Skip to content

Identity crisis needs to be sorted for CU Buffs men’s basketball

Offense has been solid; Defense and rebounding, typical strengths, have not

BOULDER, CO - Jan. 30, 2021: ...
BOULDER, CO – January 30, 2021: Colorado’s McKinley Wright IV gets past Utah’s Mikael Jantunen at the Pac-12 game between Utah and Colorado in Boulder on January 30, 2021. (Cliff Grassmick/Staff Photographer)

Colorado is enjoying a solid year offensively, and the star point guard McKinley Wright IV is enjoying a career year as a senior.

It is the pillars coach Tad Boyle has built his program upon, defense and rebounding, that aren’t supporting the Buffaloes.

Saturday’s loss offered a new low for the Buffs, who squandered a 19-point lead with less than 9 minutes remaining as senior guard Alfonso Plummer shot the Utes to victory by leading a game-ending 31-9 run.

It was a devastating setback, and one the Buffs will be challenged to shake off before hosting Arizona State on Thursday (9 p.m., ESPN2 or ESPNU). Yet since the start of Pac-12 play a month ago, a CU program that, generally speaking, has featured strong defense and rebounding with an inconsistent offense throughout coach Tad Boyle’s 11-season tenure suddenly is facing an identity crisis.

The offense has shown up consistently. The defense and rebounding have not.

When CU opened Pac-12 play at Arizona on Dec. 28, the Buffs made 12 3-pointers but the Wildcats shot .526, which remains a season-high for a CU opponent. The Buffs also were outrebounded and lost.

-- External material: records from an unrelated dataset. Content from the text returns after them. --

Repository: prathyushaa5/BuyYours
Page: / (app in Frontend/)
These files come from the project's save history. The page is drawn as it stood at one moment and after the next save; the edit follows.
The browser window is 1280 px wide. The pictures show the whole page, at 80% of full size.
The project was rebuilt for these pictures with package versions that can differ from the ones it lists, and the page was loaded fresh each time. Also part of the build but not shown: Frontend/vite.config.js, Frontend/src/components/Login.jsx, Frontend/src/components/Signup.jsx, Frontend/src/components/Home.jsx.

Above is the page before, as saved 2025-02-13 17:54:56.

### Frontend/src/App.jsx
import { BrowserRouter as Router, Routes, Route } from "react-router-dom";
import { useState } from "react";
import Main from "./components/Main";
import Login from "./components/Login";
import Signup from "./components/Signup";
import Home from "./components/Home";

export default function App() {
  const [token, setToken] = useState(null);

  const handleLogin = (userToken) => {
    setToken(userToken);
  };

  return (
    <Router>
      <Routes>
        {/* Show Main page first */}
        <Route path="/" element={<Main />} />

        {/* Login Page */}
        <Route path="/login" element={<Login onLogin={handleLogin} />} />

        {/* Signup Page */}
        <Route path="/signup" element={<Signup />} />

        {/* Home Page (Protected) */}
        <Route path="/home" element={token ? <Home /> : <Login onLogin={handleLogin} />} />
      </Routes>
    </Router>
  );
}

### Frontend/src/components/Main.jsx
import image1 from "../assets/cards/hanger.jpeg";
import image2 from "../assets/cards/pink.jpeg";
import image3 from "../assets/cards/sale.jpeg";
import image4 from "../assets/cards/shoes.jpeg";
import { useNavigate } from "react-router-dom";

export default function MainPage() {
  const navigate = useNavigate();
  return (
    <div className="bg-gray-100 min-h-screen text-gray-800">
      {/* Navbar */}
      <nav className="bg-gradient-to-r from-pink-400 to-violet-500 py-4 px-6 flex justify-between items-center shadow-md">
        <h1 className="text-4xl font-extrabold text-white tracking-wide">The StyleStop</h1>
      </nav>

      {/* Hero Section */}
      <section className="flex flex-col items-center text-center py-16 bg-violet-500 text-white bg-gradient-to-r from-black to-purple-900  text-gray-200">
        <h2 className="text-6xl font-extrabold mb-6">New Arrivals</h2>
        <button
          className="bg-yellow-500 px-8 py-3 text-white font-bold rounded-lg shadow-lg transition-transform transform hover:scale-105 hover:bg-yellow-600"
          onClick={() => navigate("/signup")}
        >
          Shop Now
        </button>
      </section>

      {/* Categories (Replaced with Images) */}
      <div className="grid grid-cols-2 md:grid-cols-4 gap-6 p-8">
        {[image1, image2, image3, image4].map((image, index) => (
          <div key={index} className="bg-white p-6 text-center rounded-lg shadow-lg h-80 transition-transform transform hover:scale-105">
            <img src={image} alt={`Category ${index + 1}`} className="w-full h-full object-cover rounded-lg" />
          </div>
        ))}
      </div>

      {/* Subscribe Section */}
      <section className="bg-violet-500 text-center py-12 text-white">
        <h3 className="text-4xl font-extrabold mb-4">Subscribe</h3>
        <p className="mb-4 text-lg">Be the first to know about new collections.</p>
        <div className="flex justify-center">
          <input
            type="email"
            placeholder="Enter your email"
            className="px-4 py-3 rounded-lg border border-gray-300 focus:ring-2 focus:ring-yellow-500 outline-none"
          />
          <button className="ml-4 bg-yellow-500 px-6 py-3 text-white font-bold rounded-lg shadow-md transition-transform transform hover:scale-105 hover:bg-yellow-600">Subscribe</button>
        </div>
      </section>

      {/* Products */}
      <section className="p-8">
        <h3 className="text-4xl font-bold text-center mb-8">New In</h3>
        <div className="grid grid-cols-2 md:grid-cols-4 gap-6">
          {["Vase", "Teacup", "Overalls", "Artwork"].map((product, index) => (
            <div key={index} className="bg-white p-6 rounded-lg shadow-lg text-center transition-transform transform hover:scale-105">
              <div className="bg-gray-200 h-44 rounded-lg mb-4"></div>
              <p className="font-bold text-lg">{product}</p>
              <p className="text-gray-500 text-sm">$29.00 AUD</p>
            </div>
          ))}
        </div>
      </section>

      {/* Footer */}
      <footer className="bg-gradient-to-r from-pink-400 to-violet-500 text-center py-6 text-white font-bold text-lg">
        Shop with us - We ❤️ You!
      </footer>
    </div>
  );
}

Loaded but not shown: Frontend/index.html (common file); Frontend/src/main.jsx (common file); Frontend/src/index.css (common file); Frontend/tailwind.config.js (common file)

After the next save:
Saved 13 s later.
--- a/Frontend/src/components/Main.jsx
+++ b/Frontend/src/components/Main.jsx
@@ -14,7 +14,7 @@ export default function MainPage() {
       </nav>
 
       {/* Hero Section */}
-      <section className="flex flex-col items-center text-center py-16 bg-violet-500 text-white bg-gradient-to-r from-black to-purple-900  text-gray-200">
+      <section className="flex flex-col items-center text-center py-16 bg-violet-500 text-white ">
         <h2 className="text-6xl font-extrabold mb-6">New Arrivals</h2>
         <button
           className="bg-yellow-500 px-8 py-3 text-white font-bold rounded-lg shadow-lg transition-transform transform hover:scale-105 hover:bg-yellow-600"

In a loss at Washington on Jan. 20, the Buffs shot .464 overall, despite a 1-for-18 night on 3-pointers. They committed only five turnovers, CU’s lowest total in nine years, and scored 80 points on the road, but UW hit a season-high 12 3-pointers.

On Saturday, this time at home, it was more of the same during the Buffs’ boggling collapse. CU made a season-high 13 3-pointers while Utah shot an even .500 overall and .516 in the second half. Oh, and the Buffs also were outrebounded and lost.

In 11 Pac-12 games, the Buffs have been outrebounded five times. They have been outrebounded in three consecutive games, and while their opponents have grabbed just a scant four more boards than CU during that span, it also is the first time the Buffs have been outrebounded in three straight games in six years.

After Saturday’s loss, Boyle deflected the idea the loss could lead to the sort of late-season swoon that marred the Buffs’ season last year. Making sure Saturday’s collapse was an aberration and a possible source of motivation instead of a sign of things to come will be the challenge for Boyle and his squad this week.

As expected, the Buffs took a hit in the national analytical rankings, but not dramatically so. Going into Sunday, CU had dropped to No. 20 in the NET and No. 17 at

“I don’t think it has anything to do with last year and I’m not even worried about that,” Boyle said. “You come back to the next practice and you get after it. And you get better, and you learn, and improve. You just figure out how do you win the next game, and that’s Arizona State on Thursday night. And they’re a talented team. They’ve got some guys that can get hot like Plummer did. We’re going to have to hang our hat on our defense and our toughness.

“This loss is not going to affect our confidence. I truly, truly believe that. But it’s got to piss us off. It’s got to piss our guys off enough where they say, ‘You know what? This is never going to happen again.’ We’ve got to get an edge to us. And if we can do that, we’ll be fine. If we don’t, then winning the next game is going to be tough. Because Arizona State is a good team.”